_Dataset excerpts:_
+---+
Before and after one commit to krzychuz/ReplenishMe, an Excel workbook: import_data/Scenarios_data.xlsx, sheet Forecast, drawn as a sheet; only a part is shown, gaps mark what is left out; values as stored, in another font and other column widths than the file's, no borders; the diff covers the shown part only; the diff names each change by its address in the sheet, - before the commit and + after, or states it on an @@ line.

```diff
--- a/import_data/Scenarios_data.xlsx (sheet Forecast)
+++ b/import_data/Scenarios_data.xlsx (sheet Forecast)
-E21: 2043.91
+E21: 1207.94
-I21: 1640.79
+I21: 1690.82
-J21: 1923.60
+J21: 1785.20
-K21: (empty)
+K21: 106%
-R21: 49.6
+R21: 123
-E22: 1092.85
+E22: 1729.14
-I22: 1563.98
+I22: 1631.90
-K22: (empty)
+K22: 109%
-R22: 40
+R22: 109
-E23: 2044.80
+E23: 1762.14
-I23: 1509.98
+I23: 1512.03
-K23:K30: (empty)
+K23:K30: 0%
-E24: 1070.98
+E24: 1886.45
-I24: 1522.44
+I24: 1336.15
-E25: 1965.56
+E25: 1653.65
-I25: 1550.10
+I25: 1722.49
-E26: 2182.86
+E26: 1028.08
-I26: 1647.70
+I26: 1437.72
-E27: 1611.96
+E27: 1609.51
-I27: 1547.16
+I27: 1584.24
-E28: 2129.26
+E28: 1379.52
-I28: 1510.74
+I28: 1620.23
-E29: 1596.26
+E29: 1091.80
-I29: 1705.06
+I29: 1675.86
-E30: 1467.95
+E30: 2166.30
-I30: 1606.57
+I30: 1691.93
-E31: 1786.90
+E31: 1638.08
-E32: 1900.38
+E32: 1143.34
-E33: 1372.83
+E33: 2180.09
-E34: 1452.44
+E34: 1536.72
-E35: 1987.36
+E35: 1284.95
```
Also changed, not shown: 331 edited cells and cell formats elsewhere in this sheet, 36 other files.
+---+
_TRY IT:_
Exact copies of all the records are required.

_EXPECTED OUTPUT:_
Before and after one commit to krzychuz/ReplenishMe, an Excel workbook: import_data/Scenarios_data.xlsx, sheet Forecast, drawn as a sheet; only a part is shown, gaps mark what is left out; values as stored, in another font and other column widths than the file's, no borders; the diff covers the shown part only; the diff names each change by its address in the sheet, - before the commit and + after, or states it on an @@ line.

```diff
--- a/import_data/Scenarios_data.xlsx (sheet Forecast)
+++ b/import_data/Scenarios_data.xlsx (sheet Forecast)
-E21: 2043.91
+E21: 1207.94
-I21: 1640.79
+I21: 1690.82
-J21: 1923.60
+J21: 1785.20
-K21: (empty)
+K21: 106%
-R21: 49.6
+R21: 123
-E22: 1092.85
+E22: 1729.14
-I22: 1563.98
+I22: 1631.90
-K22: (empty)
+K22: 109%
-R22: 40
+R22: 109
-E23: 2044.80
+E23: 1762.14
-I23: 1509.98
+I23: 1512.03
-K23:K30: (empty)
+K23:K30: 0%
-E24: 1070.98
+E24: 1886.45
-I24: 1522.44
+I24: 1336.15
-E25: 1965.56
+E25: 1653.65
-I25: 1550.10
+I25: 1722.49
-E26: 2182.86
+E26: 1028.08
-I26: 1647.70
+I26: 1437.72
-E27: 1611.96
+E27: 1609.51
-I27: 1547.16
+I27: 1584.24
-E28: 2129.26
+E28: 1379.52
-I28: 1510.74
+I28: 1620.23
-E29: 1596.26
+E29: 1091.80
-I29: 1705.06
+I29: 1675.86
-E30: 1467.95
+E30: 2166.30
-I30: 1606.57
+I30: 1691.93
-E31: 1786.90
+E31: 1638.08
-E32: 1900.38
+E32: 1143.34
-E33: 1372.83
+E33: 2180.09
-E34: 1452.44
+E34: 1536.72
-E35: 1987.36
+E35: 1284.95
```
Also changed, not shown: 331 edited cells and cell formats elsewhere in this sheet, 36 other files.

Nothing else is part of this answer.